And about that affordability explanation: If you’re so inclined, you can visit the city’s website and check out its financial position. For 2014, the city says it has about $230 million available; it’s budgeted about $173 million for expenditures. Hmmm. Is it just me, or does it appear the city could cough up a few bucks for some widows and their kids?”


More information about this issue is in an article we published on August 15, 2013.


Thanks go out to Dick

Municipal issues still linger in Prescott after Yarnell Hill Fire

Granite Mountain Hotshots hike
Granite Mountain Hotshots hike to the Yarnell Hill fire June 30, 2013. Photo by Joy Collura.

The city of Prescott is being barraged with many questions about the different levels of compensation for the families of the 19 members of the Granite Mountain Hotshots that were killed on the Yarnell Hill Fire on June 30. According to the Daily Courier, the city has hired the marketing consultant firm Up Agency for “pre-litigation strategic communications services to the City of Prescott.” The newspaper has a lengthy article that covers the financial issues, legislation being drafted to address some of the issues, and the reaction of Juliann Ashcraft, the widow of Hotshot Andrew Ashcraft.

The Daily Courier also has an article about a three-person fuels crew the city has hired that will be using grant money, some of which earlier went to fund the Granite Mountain Hotshots, to continue doing some of the fuels work in the city that the Hotshots had been conducting for years.

AZCentral has an article about the difficulty the city may face in continuing to obtain insurance coverage if they decide to rebuild the Hotshot crew.
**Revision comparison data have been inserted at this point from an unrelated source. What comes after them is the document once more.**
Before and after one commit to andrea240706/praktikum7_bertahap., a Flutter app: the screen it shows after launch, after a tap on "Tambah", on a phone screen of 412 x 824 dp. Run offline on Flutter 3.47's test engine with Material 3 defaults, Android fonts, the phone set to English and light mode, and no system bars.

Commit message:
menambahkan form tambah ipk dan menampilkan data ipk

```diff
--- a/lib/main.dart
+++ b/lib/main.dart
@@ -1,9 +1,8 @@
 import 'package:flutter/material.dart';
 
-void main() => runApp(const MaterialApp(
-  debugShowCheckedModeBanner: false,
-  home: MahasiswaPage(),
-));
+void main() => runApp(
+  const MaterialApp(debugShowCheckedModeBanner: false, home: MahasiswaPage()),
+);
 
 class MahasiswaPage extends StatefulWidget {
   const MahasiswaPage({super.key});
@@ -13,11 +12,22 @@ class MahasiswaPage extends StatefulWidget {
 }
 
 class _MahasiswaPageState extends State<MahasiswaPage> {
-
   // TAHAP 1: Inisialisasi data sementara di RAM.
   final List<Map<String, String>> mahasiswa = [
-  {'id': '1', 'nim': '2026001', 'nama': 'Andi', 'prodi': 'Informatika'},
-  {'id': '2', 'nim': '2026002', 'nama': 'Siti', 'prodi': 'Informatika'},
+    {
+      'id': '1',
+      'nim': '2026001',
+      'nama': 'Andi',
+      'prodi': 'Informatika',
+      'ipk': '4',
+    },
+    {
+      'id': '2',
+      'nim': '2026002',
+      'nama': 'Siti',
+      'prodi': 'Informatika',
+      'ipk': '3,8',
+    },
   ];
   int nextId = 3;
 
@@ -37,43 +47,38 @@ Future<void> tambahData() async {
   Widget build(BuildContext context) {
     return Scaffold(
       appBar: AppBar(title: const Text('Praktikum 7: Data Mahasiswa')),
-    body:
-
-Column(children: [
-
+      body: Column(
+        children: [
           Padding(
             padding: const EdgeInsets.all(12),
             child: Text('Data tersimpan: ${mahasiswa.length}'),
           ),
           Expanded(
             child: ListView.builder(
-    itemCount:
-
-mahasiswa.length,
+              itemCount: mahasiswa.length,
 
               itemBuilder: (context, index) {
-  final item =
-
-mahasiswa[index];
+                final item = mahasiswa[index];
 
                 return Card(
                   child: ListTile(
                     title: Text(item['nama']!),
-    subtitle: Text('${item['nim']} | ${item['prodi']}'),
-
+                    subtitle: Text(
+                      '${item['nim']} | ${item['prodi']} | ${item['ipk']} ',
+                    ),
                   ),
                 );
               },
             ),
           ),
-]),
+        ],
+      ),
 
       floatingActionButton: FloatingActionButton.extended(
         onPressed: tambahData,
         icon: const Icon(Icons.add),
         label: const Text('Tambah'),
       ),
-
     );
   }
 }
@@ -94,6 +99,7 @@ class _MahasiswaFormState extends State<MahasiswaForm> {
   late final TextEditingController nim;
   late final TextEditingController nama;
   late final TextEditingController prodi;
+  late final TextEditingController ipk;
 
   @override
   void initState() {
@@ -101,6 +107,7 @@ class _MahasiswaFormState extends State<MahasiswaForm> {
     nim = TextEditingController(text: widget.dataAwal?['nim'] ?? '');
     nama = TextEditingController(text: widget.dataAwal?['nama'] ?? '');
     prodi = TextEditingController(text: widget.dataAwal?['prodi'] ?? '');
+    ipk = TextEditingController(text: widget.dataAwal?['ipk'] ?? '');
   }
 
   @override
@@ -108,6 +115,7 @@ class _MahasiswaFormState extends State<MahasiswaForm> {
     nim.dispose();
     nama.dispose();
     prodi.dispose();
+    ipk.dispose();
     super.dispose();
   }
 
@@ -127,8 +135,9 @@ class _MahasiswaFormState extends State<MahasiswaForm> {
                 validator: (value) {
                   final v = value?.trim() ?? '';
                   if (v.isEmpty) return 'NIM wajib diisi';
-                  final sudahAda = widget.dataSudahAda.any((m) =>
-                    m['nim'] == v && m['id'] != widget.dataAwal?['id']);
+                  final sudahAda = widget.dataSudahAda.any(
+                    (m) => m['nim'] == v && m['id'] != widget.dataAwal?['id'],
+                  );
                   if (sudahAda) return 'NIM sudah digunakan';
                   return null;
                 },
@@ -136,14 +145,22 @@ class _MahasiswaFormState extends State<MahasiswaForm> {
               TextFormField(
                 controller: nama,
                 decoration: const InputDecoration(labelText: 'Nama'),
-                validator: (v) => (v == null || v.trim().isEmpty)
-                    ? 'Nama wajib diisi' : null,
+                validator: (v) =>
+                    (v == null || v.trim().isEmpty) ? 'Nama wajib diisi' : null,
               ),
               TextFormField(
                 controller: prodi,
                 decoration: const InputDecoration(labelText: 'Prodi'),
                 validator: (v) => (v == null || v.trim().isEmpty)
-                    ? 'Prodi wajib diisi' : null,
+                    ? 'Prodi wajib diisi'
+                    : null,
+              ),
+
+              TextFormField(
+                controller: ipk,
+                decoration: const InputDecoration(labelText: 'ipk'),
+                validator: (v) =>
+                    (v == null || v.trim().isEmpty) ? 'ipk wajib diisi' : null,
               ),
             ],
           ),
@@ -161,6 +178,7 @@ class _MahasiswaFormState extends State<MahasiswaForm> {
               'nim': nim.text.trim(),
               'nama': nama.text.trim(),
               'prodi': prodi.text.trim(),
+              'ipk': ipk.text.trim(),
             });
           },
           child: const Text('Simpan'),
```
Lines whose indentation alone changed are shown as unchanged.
The city had been self-insured for years, but on June 1, less than a month before the fatalities, they obtained liability and workers’ compensation insurance through the Arizona Municipal Risk Retention Pool.

Interview with Brendan McDonough, Granite Mountain Hotshots survivor

The Prescott Daily Courier spent about an hour talking with Brendan McDonough, the only member of the Granite Mountain Hotshots to survive the Yarnell Hill Fire; 19 of them died on June 30 in Arizona when they were overrun by the fire.

In these two videos, each about eight minutes long, he seems to be dealing pretty well with the life-changing tragedy he is still experiencing. In them, and in the article at the Daily Courier, he provides a few more details than were previously known about the events that occurred before the entrapment. He talked about how he got to his lookout location (he was closer to the fire than the crew), his interaction with the Blue Ridge Hotshots, the warning they received about the weather changing, and moving the crew’s vehicles to a safe spot.

In the second video he said:

There was no bad decision made. No one’s at fault for what happened. And I’ll never forget that day… I was there. I know what happened. And there’s a lot of other people that were there that knew what happened — and it was just an accident. These things happen. It’s horrible that it happened, but it happened. This isn’t the first time a storm has come over and killed multiple firefighters.

The first video is about the fire. The other is more about his personal story.

In a related story, a video at Arizona Central describes the tense relationship between the families of the Granite Mountain 19 and the City of Prescott.



Thanks go out to Dick